First, there's the core, TeX, which has some 300 primitives.
They're all documented in the TeXBook (you have to buy this one. See Is it actually illegal to TeX `texbook.tex`?
for the legal details -- warning: users on this site are not necessarily lawyers!), and (mostly) TeX by Topic.
(I remember seeing some command in the TeXBook but not in TeX by Topic, but perhaps it's in Plain TeX instead of a primitive.)
There's also an engine extension (e-TeX).
Then, there are the TeX engines (tex, pdftex, xetex, luatex).
(analogy: gcc, clang, tcc, Microsoft Visual C++ compiler for C++; or CPython, PyPy, Jython for Python)
It's fairly rare to see an engine-specific command/syntax (such as
^^^^), but if it's then reading the documentation of the engine works.
Then, there's a TeX format (set of macros predefined). The (not necessarily common) formats are "virgin" TeX, Plain TeX, LaTeX, ConTeXt, OpTeX.

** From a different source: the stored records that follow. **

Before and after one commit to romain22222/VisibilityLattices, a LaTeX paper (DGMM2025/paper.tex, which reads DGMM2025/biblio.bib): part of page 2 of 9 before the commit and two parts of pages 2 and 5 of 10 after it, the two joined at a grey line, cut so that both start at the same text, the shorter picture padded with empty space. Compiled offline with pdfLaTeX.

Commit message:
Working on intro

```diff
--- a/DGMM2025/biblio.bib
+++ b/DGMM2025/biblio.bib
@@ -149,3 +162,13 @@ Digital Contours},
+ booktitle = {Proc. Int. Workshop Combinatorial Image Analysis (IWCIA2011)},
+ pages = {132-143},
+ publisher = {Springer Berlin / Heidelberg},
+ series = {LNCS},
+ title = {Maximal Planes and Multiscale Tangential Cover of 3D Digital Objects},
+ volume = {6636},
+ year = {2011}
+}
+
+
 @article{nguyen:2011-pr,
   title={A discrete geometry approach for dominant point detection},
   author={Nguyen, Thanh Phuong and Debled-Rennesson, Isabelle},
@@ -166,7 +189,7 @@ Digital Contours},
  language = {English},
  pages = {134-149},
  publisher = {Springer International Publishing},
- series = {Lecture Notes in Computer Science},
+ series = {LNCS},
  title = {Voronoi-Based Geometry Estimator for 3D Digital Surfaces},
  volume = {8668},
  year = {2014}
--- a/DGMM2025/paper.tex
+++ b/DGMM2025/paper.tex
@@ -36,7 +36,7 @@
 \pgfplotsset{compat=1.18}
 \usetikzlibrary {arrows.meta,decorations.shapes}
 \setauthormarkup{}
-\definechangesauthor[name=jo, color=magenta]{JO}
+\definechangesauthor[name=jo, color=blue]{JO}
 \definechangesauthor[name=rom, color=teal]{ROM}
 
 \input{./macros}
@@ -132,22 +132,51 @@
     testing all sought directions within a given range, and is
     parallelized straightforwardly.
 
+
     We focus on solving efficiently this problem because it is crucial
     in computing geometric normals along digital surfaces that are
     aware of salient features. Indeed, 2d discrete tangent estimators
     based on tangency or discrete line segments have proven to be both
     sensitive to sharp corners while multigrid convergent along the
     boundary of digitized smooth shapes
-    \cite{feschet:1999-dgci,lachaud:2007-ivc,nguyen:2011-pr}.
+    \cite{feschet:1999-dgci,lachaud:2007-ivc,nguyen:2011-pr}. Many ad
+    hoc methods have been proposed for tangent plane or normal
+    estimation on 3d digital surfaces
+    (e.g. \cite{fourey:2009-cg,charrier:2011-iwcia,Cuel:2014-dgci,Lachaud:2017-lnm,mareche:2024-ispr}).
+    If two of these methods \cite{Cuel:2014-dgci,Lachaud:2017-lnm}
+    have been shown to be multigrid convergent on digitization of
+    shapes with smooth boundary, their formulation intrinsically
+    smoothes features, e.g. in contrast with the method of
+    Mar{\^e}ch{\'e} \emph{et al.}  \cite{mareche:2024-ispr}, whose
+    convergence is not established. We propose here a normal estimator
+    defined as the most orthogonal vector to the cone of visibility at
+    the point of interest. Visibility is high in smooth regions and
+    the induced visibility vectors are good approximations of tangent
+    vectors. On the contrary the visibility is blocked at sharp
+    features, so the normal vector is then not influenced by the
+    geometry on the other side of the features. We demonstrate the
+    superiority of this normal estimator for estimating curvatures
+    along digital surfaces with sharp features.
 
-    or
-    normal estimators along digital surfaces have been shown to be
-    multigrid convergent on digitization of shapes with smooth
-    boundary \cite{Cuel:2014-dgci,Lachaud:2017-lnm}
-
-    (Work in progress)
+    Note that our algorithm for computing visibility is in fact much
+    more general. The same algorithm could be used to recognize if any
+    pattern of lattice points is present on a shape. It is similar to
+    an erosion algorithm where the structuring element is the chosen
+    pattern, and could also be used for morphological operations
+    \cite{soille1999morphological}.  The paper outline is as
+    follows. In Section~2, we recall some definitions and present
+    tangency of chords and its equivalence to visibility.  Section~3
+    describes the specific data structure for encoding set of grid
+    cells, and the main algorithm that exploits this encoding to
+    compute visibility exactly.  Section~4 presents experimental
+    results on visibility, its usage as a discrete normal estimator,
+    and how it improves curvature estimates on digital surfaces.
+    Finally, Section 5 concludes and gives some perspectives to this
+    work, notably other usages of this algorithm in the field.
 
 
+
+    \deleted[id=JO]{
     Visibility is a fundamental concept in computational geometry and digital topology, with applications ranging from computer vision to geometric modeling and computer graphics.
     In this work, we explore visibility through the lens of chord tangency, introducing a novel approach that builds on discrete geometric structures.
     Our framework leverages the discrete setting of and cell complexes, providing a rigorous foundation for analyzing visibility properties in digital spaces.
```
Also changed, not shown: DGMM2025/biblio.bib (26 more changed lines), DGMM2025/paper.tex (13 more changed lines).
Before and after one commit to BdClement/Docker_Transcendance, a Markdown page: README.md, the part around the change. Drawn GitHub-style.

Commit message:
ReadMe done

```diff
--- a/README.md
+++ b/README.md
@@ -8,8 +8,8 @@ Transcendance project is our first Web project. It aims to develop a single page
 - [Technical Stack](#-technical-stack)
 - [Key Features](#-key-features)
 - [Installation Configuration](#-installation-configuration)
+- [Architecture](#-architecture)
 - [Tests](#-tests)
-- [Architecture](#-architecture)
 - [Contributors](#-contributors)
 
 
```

(analogy: legacy C headers/C++ standard library/Boost for C++. There isn't a good analogy, as most languages only have one "standard library")
Now that the default format for LaTeX is LaTeX3, both LaTeX2e macros and LaTeX3 macros are automatically loaded.
Understanding how to use the command
Most of the time, you only need to know how to use the command.
For that, reading the documentation of the package is sufficient. See How to find the documentation for a package? .
Note: If you decide to be lazy and not read through the whole TeXBook/TeX by Topic first, you risk not understanding some concepts to make sense of the documentation. In that case
search for the concepts recursively (for example, you can find those in The TeXBook: what is a token? What is category code (catcode)? What is a box's depth/height/width?)
Patch the command
Also most of the time, you don't need to know how the command is defined to patch it.
You can do something like this
(details in egreg's answer to "Can I redefine a command to contain itself?")
If you really need to know how the command is defined, it's usually beneficial to read through the
command's source documentation (the
.dtx file compiled to a
.pdf file) if available,
(otherwise read the source code, instead of the
.sty file, which is a stripped-comment version)
which usually contains explanation on how particular things are defined.
For instance, for the
unicode-math package, it can be accessed at "Documentation of the source code" link
in CTAN page.
Also an answer to:
- How can I know how to use this command/macro/environment?
- Where can I look up LaTeX commands?
- How can I understand what this answer found on the site/snippet of code I found somewhere is doing?